Abstract MP04: Determinants of attaining and maintaining a low cardiovascular risk profile - the Doetinchem Cohort Study
Introduction: Increasing the proportion of adults who attain and maintain low cardiovascular risk profile is essential in the prevention of cardiovascular disease (CVD). It is unknown which factors are associated with attaining and maintaining a low risk profile. We investigate the association of 6 demographic, 4 lifestyle, 3 CVD history, and 4 psychosocial determinants with 1) attaining and 2) maintaining a low risk profile.
Method: CVD risk factors and determinants were measured at baseline (1987-1991) and 5-year intervals until 2013 among 6,390 adults initially aged 20-59. Participants were categorized into low risk (i.e., ideal levels of blood pressure, cholesterol, and body mass index, not smoking and no diabetes) and medium or high risk profile. Those with low risk profile maintained or lost their low risk status, whereas those with medium/high risk profiles maintained that risk profile or attained a low risk profile during 5 years follow-up. Determinants of change in risk profiles were examined using modified Poisson regression to obtain risk ratios (RR) and 95% confidence intervals (95%CI) and generalized estimating equations to combine multiple 5-year comparisons.
Results: A small proportion of participants (3%) with medium/high risk profile attained a low risk profile during the following 5 years. Compared to those who maintained a medium/high risk profile, one unit increment in Mediterranean (healthy) diet score was associated with 9% (RR: 1.09, 95%CI: 1.02-1.16) and being physically active compared to being inactive with a 104% (RR: 2.04, 95%CI: 1.05-4.00) higher likelihood to attain a low risk profile. Older age (RR: 0.66), male gender (RR: 0.46), low (RR: 0.55) and intermediate (RR: 0.77) education, low education of partner (RR: 0.70), and being a homemaker (RR: 0.73) were significantly associated with lower chance to attain low risk status. Of those having a low risk profile, 40% maintained that low risk profile over 5 years. For those with low risk profile, only older age (RR: 0.93) and low educational level (RR: 0.80) were significantly inversely associated with maintaining low risk profile.
Conclusion: Low education level had an unfavorable impact on changes in risk profiles. This underscores the need to target preventive efforts at individuals with low education in the prevention of CVD. A healthy diet and physical activity were the only modifiable risk factors that were favorably associated with attaining low risk profile.
Author Disclosures: G. Hulsegge: None.

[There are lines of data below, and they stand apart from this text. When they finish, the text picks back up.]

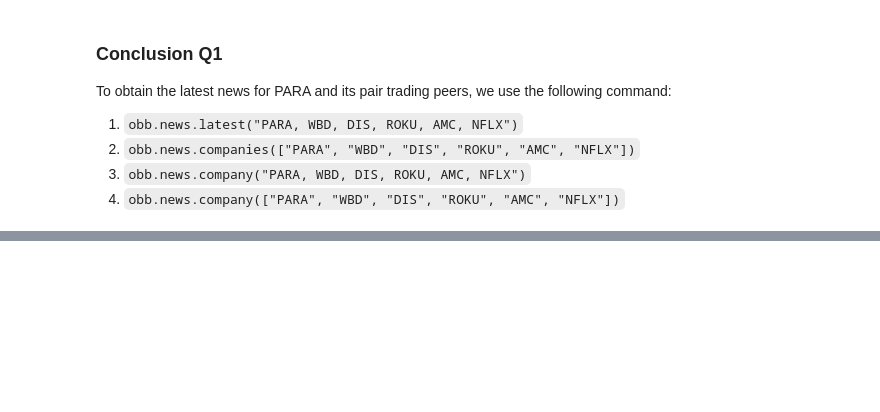
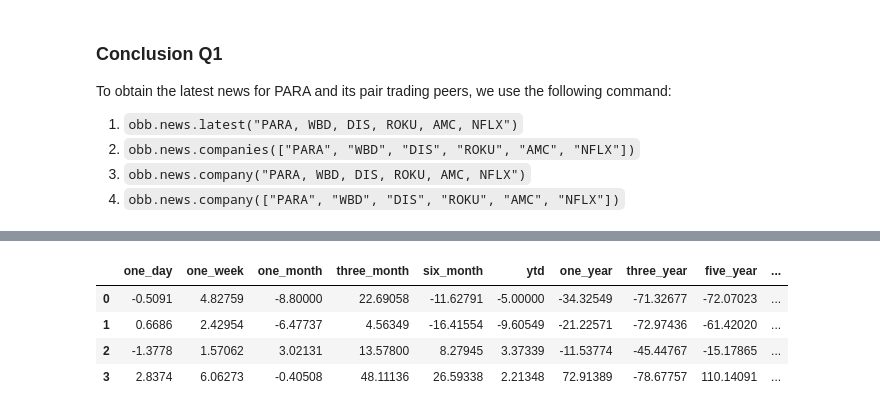
Before and after one commit to IgorWounds/openbb-game, a Jupyter notebook: IDEAS.ipynb, the cells around one changed output, grey strips where cells are left out. Cells and saved outputs as stored; diff of their text form; code cells hidden in the pictures; blank space fills up the shorter version.

```diff
--- a/IDEAS.ipynb
+++ b/IDEAS.ipynb
@@ -423,0 +432,8 @@ obb.news.company("PARA, WBD, DIS, ROKU, AMC, NFLX").to_df()
+# %%
+obb.equity.price.performance(symbol=["PARA", "WBD", "DIS", "ROKU"], start_date="2021-01-01", provider="fmp").to_df()
+# %% [output]
+|  | one_day | one_week | one_month | three_month | six_month | ytd | one_year | three_year | five_year | ... |
+| 0 | -0.5091 | 4.82759 | -8.80000 | 22.69058 | -11.62791 | -5.00000 | -34.32549 | -71.32677 | -72.07023 | ... |
+| 1 | 0.6686 | 2.42954 | -6.47737 | 4.56349 | -16.41554 | -9.60549 | -21.22571 | -72.97436 | -61.42020 | ... |
+| 2 | -1.3778 | 1.57062 | 3.02131 | 13.57800 | 8.27945 | 3.37339 | -11.53774 | -45.44767 | -15.17865 | ... |
+| 3 | 2.8374 | 6.06273 | -0.40508 | 48.11136 | 26.59338 | 2.21348 | 72.91389 | -78.67757 | 110.14091 | ... |
```
Also changed, not shown: parts of 11 cells of this notebook, 1 other file.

M.L. Daviglus: None. Y.T. van der Schouw: None. H.A. Smit: None. W.M.M. Verschuren: None.
- © 2014 by American Heart Association, Inc.